- Aim of the exercise
Your response must be made up of each line in the data below that contains the string "root".

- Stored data
┌──

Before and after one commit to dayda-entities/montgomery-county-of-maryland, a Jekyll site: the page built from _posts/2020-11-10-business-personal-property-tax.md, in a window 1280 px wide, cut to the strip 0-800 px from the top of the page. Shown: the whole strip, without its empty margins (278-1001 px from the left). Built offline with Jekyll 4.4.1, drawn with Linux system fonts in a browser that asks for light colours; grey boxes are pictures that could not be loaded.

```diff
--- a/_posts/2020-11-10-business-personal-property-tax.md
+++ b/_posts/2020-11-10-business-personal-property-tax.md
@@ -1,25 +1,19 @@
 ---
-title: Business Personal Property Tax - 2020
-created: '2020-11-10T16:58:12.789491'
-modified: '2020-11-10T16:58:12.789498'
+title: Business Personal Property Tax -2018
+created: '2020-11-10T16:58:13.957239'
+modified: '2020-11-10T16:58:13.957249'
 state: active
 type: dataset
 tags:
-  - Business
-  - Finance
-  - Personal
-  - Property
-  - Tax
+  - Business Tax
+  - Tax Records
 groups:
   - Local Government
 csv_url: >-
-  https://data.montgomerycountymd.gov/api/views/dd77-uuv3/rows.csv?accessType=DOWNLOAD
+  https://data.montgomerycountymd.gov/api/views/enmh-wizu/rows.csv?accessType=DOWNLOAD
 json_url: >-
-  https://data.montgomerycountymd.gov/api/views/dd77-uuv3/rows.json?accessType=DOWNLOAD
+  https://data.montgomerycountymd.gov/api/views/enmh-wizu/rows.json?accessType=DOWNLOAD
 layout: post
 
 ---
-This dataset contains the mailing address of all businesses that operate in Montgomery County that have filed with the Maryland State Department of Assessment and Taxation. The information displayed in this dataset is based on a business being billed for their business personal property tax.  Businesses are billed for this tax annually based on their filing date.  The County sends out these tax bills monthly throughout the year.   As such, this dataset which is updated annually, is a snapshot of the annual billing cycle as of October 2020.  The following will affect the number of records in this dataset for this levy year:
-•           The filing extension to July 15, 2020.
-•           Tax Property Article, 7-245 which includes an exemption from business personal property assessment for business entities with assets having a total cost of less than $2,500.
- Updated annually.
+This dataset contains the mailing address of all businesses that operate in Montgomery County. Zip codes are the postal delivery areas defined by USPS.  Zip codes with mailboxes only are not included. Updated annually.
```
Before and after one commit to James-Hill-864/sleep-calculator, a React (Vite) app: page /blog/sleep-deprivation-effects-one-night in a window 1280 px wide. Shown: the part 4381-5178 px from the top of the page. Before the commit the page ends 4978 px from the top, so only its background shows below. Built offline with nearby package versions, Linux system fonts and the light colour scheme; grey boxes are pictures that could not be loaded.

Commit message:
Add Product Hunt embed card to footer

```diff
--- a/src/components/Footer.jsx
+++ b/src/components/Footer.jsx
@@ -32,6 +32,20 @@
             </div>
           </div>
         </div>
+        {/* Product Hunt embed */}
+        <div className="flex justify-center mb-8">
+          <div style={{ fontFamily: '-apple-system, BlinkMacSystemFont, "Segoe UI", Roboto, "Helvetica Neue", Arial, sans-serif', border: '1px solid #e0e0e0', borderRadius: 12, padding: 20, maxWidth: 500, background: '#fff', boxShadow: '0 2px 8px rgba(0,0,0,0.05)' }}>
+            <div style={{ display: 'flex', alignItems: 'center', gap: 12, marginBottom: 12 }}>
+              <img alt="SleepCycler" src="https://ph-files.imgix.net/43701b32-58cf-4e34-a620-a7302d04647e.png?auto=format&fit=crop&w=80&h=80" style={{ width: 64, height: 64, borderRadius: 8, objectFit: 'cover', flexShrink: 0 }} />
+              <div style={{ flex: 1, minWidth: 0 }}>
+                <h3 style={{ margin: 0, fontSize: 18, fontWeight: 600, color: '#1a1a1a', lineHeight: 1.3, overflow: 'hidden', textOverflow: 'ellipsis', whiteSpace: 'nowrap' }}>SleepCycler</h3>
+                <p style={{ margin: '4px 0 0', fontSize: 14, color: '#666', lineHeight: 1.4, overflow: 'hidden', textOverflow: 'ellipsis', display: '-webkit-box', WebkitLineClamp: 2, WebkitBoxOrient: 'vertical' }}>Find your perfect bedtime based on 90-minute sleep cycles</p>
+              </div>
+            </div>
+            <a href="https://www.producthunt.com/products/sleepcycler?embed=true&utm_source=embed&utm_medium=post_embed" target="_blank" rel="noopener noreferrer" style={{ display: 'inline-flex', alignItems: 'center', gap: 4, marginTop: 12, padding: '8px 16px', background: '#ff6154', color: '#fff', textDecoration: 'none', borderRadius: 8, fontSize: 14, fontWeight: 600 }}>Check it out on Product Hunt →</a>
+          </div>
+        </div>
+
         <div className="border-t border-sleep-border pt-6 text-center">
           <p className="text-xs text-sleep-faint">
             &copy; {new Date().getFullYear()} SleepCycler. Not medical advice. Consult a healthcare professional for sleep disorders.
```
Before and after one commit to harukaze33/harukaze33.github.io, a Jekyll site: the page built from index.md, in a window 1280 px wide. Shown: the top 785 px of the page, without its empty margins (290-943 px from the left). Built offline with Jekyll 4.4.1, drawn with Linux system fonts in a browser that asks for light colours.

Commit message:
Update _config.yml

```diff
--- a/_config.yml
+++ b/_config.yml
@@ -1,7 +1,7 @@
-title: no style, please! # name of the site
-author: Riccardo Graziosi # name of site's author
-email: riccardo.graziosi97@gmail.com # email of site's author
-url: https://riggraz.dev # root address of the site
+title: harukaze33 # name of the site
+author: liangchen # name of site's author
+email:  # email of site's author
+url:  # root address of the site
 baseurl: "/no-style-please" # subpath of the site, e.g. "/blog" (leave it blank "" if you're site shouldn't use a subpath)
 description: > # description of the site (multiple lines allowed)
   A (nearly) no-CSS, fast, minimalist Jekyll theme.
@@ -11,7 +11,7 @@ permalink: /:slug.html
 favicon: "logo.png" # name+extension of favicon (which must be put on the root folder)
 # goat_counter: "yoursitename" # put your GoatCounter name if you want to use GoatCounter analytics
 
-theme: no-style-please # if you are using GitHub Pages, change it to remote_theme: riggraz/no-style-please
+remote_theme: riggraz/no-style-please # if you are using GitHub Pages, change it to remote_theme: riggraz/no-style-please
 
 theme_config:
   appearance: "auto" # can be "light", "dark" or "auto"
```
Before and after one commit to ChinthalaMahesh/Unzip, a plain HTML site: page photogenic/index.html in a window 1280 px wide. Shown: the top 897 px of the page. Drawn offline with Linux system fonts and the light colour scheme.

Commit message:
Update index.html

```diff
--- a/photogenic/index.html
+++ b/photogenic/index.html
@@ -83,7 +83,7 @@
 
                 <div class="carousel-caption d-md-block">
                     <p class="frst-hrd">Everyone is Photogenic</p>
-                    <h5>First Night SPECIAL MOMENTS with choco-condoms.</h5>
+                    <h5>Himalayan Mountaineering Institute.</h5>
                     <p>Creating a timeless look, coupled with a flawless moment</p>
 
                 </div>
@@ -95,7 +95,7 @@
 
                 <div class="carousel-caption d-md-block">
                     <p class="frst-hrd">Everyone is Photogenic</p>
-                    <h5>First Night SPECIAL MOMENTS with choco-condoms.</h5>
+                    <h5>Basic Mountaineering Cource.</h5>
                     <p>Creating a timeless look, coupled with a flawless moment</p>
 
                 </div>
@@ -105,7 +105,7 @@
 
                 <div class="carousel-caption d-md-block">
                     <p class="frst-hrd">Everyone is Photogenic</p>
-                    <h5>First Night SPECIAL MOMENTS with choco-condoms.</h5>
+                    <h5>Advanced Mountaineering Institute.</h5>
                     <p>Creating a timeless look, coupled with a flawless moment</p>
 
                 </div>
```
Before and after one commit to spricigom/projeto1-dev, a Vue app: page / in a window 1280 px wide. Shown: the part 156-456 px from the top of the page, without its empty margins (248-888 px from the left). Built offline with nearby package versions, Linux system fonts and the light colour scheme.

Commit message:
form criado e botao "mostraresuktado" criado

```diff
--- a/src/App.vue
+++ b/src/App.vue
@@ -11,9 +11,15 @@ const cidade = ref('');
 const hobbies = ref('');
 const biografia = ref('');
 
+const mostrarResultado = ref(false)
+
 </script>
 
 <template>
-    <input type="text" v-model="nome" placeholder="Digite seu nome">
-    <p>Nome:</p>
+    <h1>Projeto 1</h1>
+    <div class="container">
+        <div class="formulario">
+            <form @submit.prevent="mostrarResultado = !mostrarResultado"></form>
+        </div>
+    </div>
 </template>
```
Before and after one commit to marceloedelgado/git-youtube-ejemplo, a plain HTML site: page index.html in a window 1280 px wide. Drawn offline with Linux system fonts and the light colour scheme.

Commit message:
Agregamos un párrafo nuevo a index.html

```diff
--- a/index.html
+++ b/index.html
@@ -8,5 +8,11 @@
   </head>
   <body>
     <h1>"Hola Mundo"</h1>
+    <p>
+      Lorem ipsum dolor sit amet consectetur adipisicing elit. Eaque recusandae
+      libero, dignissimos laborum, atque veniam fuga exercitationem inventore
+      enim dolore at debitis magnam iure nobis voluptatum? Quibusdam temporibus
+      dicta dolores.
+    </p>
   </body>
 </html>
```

└──

- The answer
-url: https://riggraz.dev # root address of the site
+url:  # root address of the site
 favicon: "logo.png" # name+extension of favicon (which must be put on the root folder)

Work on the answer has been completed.